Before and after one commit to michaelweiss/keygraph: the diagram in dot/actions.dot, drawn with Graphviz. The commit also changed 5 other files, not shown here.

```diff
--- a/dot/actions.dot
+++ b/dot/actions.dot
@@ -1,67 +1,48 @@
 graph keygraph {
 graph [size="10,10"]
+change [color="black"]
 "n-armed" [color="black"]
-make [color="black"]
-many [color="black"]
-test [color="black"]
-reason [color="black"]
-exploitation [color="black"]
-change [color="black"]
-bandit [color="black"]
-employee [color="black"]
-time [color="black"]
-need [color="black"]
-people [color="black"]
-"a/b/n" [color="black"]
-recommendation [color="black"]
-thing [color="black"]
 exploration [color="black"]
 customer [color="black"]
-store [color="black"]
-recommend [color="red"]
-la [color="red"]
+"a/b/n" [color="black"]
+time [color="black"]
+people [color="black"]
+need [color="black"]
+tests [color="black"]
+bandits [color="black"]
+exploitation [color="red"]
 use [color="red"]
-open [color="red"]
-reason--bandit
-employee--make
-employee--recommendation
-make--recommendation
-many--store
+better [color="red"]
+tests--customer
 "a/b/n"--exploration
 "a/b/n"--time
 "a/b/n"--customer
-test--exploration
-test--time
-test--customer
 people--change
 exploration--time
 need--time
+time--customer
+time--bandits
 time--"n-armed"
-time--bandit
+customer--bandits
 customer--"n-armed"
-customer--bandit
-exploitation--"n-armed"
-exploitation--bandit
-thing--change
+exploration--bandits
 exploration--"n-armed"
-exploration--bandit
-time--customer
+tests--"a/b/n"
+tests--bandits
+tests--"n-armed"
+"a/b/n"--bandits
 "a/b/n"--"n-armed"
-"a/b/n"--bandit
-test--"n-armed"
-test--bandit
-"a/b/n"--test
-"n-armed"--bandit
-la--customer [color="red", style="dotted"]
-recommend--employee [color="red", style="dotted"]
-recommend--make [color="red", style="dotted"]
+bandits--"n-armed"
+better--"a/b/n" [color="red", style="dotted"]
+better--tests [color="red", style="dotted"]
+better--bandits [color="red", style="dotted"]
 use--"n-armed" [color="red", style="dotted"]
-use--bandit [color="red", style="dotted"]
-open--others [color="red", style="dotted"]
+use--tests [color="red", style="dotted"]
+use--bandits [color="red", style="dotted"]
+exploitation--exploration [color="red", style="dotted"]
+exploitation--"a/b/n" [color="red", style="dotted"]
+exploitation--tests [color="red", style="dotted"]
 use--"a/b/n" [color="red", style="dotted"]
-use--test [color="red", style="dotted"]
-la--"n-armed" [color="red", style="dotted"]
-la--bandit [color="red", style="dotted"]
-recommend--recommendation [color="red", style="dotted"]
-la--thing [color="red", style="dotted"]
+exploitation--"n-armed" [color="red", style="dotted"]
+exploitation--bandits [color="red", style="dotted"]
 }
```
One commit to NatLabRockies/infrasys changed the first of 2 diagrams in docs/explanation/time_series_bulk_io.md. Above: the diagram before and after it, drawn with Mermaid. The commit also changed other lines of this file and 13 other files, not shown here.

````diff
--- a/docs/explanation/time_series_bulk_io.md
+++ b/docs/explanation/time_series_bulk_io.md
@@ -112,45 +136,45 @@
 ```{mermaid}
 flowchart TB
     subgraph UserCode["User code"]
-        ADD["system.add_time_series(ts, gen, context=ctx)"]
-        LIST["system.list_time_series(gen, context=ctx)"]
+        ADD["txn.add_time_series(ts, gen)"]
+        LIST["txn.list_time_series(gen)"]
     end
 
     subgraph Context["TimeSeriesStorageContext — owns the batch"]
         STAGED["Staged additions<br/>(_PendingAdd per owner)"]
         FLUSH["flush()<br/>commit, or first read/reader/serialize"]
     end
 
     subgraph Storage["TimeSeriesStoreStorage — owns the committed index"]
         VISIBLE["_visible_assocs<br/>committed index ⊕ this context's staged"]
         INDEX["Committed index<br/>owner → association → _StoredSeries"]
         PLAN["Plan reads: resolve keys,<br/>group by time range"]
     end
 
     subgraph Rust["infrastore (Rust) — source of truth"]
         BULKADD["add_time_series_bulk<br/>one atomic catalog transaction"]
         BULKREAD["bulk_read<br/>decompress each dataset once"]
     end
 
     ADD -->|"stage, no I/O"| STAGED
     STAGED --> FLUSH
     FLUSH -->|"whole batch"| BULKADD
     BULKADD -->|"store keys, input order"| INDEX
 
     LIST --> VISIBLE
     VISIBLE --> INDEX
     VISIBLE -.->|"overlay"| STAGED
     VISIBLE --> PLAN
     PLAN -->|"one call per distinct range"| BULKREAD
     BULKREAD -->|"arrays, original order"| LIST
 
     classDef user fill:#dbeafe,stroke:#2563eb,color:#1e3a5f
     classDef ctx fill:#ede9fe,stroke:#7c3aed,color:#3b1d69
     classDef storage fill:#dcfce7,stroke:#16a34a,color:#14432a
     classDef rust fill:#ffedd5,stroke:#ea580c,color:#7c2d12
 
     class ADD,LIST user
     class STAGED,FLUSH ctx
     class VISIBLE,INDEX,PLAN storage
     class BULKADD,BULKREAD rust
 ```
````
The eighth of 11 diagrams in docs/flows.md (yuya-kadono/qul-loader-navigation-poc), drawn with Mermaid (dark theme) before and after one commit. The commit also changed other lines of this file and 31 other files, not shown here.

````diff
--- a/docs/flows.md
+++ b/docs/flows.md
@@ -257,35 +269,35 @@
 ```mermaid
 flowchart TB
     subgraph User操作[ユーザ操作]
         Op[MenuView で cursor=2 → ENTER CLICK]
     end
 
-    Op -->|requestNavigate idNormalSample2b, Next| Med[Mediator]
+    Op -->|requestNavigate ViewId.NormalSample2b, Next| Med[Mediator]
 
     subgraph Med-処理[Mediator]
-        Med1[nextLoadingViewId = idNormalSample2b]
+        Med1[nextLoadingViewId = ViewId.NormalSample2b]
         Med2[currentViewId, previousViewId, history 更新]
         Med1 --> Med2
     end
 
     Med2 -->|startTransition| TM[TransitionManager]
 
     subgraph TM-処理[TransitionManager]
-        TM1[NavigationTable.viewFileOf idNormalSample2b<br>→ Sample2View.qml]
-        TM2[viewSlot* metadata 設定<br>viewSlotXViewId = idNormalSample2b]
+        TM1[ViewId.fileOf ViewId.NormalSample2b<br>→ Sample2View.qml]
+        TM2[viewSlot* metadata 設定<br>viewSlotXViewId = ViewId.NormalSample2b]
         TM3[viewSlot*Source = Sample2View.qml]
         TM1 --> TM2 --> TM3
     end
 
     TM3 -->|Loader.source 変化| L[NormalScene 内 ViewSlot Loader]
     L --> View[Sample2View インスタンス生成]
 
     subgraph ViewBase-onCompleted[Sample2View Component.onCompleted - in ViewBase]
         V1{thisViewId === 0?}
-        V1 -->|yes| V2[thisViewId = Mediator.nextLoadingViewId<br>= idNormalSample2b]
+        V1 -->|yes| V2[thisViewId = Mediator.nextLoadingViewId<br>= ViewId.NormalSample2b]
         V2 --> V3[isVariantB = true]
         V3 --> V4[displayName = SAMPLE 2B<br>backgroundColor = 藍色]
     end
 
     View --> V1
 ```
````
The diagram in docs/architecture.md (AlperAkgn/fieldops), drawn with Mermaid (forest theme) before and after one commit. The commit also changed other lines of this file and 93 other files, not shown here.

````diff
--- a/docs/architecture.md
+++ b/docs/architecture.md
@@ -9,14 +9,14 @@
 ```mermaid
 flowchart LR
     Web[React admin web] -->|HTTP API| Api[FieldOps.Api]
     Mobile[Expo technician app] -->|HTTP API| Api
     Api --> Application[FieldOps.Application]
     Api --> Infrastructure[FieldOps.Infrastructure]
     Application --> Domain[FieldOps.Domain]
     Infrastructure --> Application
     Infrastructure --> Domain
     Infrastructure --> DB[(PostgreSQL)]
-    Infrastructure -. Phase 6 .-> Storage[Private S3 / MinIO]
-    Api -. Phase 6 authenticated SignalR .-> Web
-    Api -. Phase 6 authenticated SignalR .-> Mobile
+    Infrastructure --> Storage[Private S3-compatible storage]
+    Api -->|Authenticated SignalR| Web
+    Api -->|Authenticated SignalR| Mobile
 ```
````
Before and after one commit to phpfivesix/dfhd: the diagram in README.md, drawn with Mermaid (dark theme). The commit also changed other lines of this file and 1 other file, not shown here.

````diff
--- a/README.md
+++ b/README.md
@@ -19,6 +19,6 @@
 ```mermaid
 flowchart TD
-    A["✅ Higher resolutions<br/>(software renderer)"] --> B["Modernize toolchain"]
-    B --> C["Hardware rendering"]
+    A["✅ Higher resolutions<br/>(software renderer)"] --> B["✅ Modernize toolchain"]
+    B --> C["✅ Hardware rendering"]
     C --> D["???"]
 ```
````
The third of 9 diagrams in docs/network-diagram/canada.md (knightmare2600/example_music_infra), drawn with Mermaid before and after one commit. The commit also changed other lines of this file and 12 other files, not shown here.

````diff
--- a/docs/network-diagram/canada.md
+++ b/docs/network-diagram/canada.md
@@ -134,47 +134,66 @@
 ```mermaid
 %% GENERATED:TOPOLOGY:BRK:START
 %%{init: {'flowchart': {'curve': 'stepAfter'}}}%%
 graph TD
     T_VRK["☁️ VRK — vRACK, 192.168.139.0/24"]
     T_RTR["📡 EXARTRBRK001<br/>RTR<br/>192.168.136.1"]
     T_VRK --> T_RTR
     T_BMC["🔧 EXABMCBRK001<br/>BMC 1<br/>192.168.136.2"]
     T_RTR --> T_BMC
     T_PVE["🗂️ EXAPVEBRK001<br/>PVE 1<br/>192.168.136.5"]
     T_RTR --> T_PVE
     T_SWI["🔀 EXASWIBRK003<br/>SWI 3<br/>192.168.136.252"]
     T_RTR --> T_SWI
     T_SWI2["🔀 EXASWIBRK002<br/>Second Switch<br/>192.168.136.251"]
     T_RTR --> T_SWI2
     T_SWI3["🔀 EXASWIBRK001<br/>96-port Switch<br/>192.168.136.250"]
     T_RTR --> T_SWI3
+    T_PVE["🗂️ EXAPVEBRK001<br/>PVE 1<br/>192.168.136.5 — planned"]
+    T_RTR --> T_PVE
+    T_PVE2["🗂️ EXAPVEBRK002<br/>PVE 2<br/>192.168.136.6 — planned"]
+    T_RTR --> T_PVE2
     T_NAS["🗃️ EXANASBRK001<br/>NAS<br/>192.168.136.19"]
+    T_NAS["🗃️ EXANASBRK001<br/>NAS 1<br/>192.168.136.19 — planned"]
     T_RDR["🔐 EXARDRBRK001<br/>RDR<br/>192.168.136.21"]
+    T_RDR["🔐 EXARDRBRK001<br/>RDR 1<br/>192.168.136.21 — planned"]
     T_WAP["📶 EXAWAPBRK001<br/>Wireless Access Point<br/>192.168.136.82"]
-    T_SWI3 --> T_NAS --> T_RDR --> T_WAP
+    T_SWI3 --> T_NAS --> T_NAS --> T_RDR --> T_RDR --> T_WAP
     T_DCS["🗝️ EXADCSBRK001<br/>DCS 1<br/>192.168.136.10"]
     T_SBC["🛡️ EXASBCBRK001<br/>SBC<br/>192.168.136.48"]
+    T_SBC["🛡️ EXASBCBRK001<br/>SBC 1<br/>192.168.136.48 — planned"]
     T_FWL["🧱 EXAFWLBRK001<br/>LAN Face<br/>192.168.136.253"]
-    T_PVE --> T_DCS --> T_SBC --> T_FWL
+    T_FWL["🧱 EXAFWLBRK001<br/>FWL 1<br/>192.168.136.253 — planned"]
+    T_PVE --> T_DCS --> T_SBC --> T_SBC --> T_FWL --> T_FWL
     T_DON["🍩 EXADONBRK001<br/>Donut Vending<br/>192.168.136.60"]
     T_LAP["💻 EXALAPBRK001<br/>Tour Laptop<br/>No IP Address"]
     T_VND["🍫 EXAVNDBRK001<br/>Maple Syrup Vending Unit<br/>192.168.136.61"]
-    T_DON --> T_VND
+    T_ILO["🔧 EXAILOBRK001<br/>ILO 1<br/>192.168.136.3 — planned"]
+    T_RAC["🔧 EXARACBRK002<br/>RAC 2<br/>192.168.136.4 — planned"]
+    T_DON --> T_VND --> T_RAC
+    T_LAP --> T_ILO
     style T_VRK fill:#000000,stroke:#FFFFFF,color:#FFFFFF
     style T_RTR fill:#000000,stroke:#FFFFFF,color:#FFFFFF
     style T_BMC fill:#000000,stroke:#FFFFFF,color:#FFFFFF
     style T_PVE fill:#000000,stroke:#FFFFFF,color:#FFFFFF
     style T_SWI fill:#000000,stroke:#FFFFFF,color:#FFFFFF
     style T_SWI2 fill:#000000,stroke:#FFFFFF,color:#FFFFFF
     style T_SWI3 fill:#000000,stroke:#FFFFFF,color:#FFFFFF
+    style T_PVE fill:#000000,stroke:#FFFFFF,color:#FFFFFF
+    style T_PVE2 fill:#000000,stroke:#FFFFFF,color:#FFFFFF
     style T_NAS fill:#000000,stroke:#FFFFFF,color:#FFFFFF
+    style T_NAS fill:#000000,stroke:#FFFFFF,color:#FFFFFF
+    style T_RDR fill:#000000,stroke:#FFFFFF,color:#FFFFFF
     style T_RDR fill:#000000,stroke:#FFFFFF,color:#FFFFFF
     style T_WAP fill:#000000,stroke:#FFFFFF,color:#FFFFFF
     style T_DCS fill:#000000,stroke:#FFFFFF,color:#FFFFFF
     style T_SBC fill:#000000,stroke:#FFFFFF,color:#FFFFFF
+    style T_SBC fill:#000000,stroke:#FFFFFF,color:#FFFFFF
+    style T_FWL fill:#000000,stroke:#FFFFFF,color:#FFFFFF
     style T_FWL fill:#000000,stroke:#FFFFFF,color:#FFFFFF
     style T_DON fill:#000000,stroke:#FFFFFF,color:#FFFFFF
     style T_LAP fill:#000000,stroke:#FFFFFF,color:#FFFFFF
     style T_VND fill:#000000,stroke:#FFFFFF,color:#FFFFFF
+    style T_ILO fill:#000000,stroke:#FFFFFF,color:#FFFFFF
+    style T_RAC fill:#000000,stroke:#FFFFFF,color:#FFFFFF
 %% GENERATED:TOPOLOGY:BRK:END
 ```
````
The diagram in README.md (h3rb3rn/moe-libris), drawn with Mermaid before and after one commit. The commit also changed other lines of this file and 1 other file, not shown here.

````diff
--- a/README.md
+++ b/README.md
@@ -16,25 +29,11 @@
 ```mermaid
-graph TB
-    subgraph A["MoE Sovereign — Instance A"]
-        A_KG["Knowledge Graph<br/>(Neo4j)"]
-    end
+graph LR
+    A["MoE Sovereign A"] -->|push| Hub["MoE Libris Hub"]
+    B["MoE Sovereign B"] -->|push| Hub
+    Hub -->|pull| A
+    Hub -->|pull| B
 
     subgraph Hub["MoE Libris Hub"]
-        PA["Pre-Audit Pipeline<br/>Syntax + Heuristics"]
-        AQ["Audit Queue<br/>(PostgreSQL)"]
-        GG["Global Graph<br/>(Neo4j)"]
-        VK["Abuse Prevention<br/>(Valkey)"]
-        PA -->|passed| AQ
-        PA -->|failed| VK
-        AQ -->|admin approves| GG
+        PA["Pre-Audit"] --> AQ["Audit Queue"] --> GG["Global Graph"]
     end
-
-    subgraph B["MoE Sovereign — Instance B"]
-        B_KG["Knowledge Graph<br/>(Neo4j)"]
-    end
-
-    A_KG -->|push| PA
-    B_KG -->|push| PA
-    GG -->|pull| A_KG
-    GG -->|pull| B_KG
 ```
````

________________________________________

Which lines above include the string "LIST"? Show them.

-        LIST["system.list_time_series(gen, context=ctx)"]
+        LIST["txn.list_time_series(gen)"]
     LIST --> VISIBLE
     BULKREAD -->|"arrays, original order"| LIST
     class ADD,LIST user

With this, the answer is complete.